In the beginning, your excitement will fuel your drive as you get immediate results. But as time passes, the milestones will be fewer and farther between. It will seem like progress has slowed (or halted) and you might lose some of that enthusiasm. But just like the business owner who guts out the lean beginning years, you'll benefit greatly by staying the course and being patient.
Me? I'm not the most patient person in the world. When I want something I want in yesterday. When I went through my own financial recovery, I was impatient. I hated seeing how slowly my debt whittled down. In my mind, I thought I'd never get debt-free. I even considered giving up on the idea!
But there was something that wouldn't let me quit. I kept hearing a voice in the back of my mind. It was my father's voice. He kept saying that I'm responsible for my own actions and that nothing worth achieving is going to come easy. (Of course, I wasn't actually hearing voices…I was just recalling lessons he instilled in me from my youth.)
I had to make a decision.
Did I want to be a failure? Or did I want to be an adult and face my responsibilities, fix the problems I caused in the first place, and reach the goal I had set for myself?
I rededicated myself to my objectives. Time didn't pass any quicker and my balances didn't decline any faster, but changing my attitude helped me to persevere. I saw my goal through to completion.
Managing your money like you're managing a business isn't a cure-all for your financial troubles. Neither J.D. nor I will ever over-simplify the challenges you face. Meeting your goals takes hard work and dedication.
This idea, though — that you should be a money boss — is a terrific starting point. It's a great frame of mind to help guide you on your journey toward debt freedom, business ownership, or whatever else you have in mind.

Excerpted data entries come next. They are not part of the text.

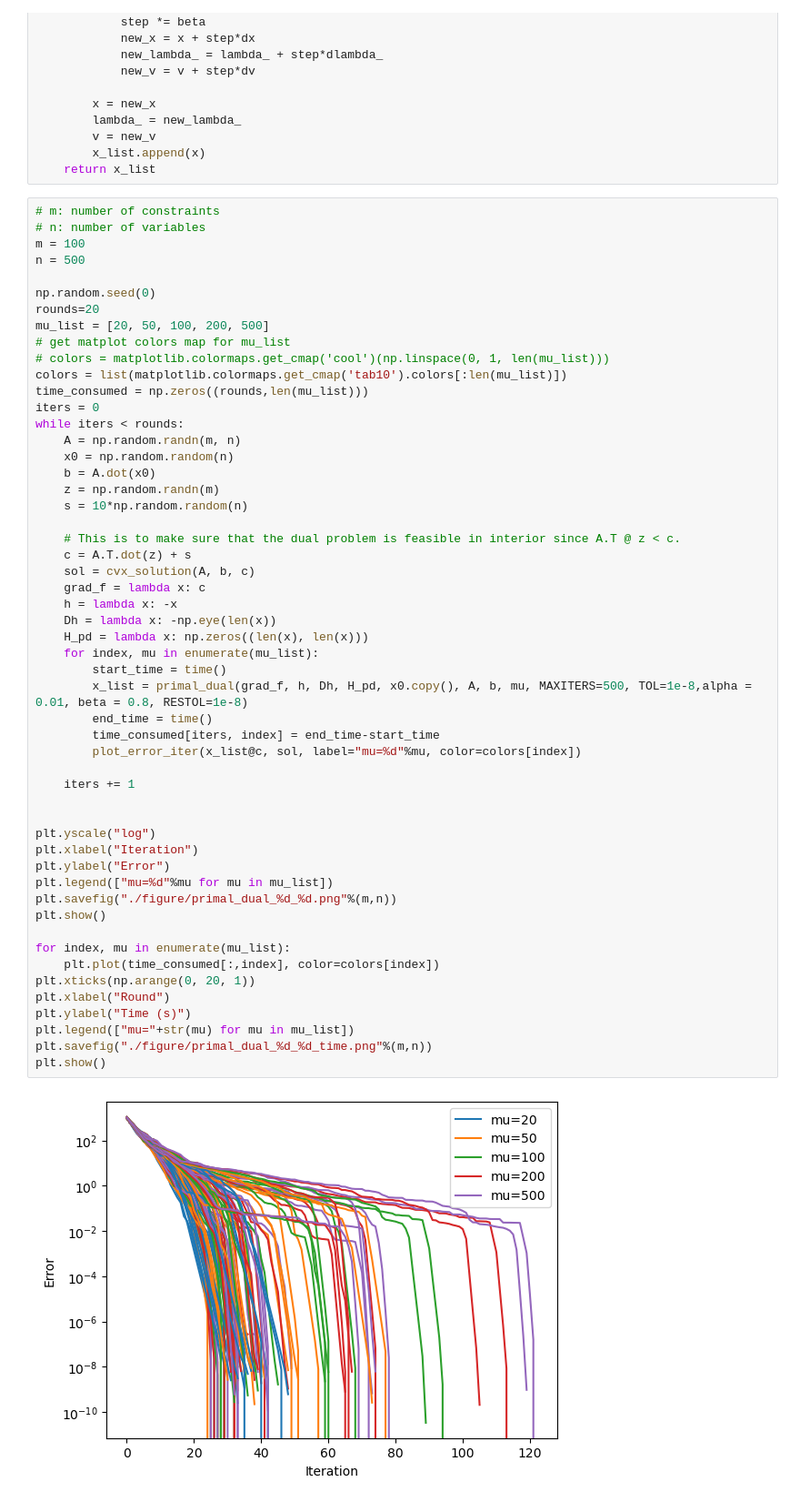
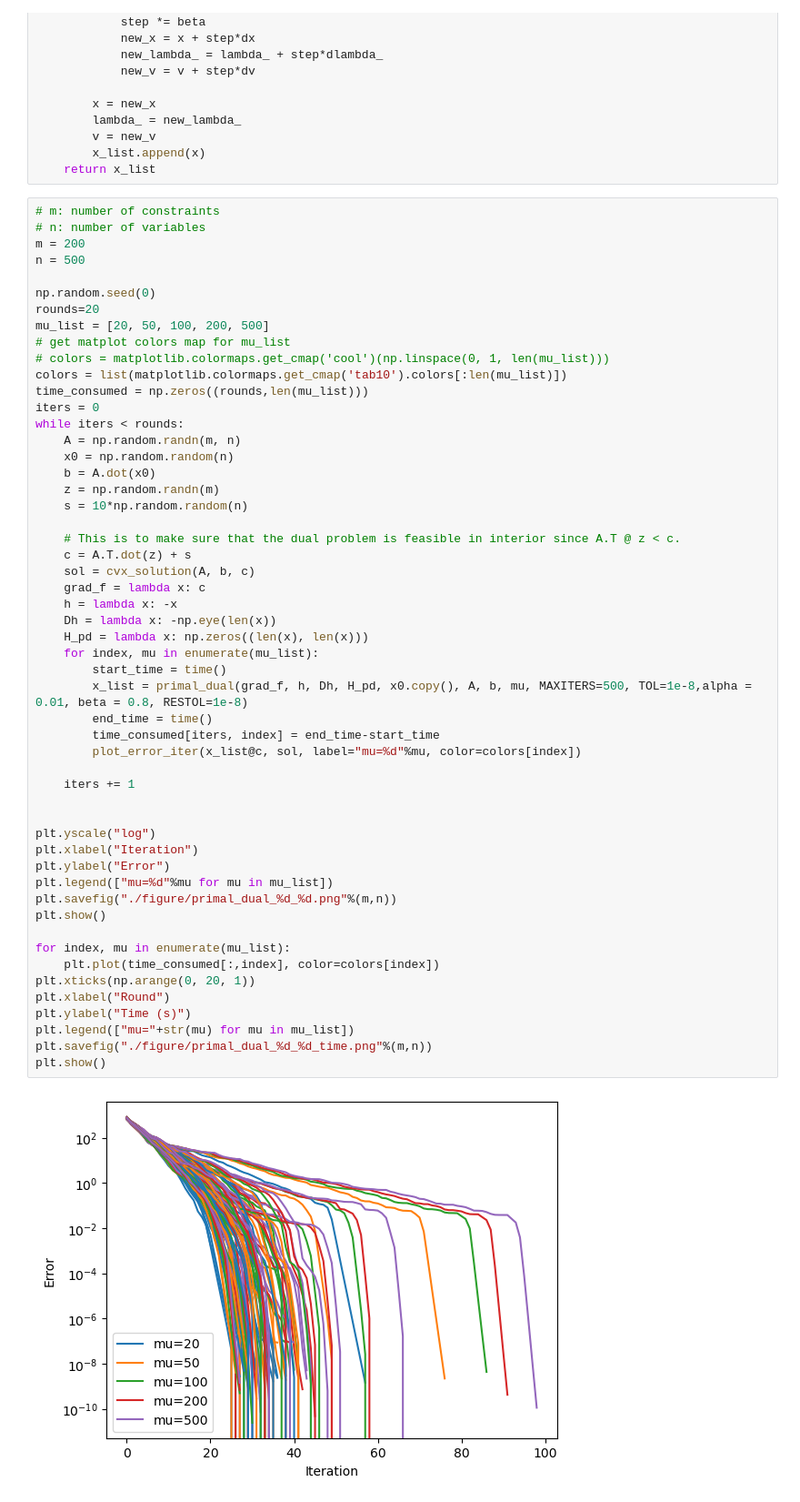
Before and after one commit to Jinyi-Liu/optimization-project, a Jupyter notebook: primal_dual.ipynb, the cells around one changed output. Shown: that part at 91% size. Drawn from its saved outputs; the diff is of its cells as text.

```diff
--- a/primal_dual.ipynb
+++ b/primal_dual.ipynb
@@ -100,7 +100,7 @@ def primal_dual(grad_f, h, Dh, H_pd, x0, A, b, mu, MAXITERS=100, TOL=1e-8,alpha
 # %%
 # m: number of constraints
 # n: number of variables
-m = 100
+m = 200
 n = 500
 
 np.random.seed(0)
@@ -124,31 +124,31 @@ while iters < rounds:
     grad_f = lambda x: c
     h = lambda x: -x
     Dh = lambda x: -np.eye(len(x))
     H_pd = lambda x: np.zeros((len(x), len(x)))
     for index, mu in enumerate(mu_list):
         start_time = time()
         x_list = primal_dual(grad_f, h, Dh, H_pd, x0.copy(), A, b, mu, MAXITERS=500, TOL=1e-8,alpha = 0.01, beta = 0.8, RESTOL=1e-8)
         end_time = time()
         time_consumed[iters, index] = end_time-start_time
         plot_error_iter(x_list@c, sol, label="mu=%d"%mu, color=colors[index])
 
     iters += 1
 
 
 plt.yscale("log")
 plt.xlabel("Iteration")
 plt.ylabel("Error")
 plt.legend(["mu=%d"%mu for mu in mu_list])
 plt.savefig("./figure/primal_dual_%d_%d.png"%(m,n))
 plt.show()
 
 for index, mu in enumerate(mu_list):
     plt.plot(time_consumed[:,index], color=colors[index])
 plt.xticks(np.arange(0, 20, 1))
 plt.xlabel("Round")
 plt.ylabel("Time (s)")
 plt.legend(["mu="+str(mu) for mu in mu_list])
 plt.savefig("./figure/primal_dual_%d_%d_time.png"%(m,n))
 plt.show()
 # %% [output]
-[figure, old version]
+[figure, new version]
```
Also changed, not shown: parts of 1 cell of this notebook, 1 other file.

Here's one last very important point: Nothing will ever change unless you take action. Whether you decide to manage your household budget as if you were running a business or come up with some other plan, remember this: The most important thing you can do is just take action.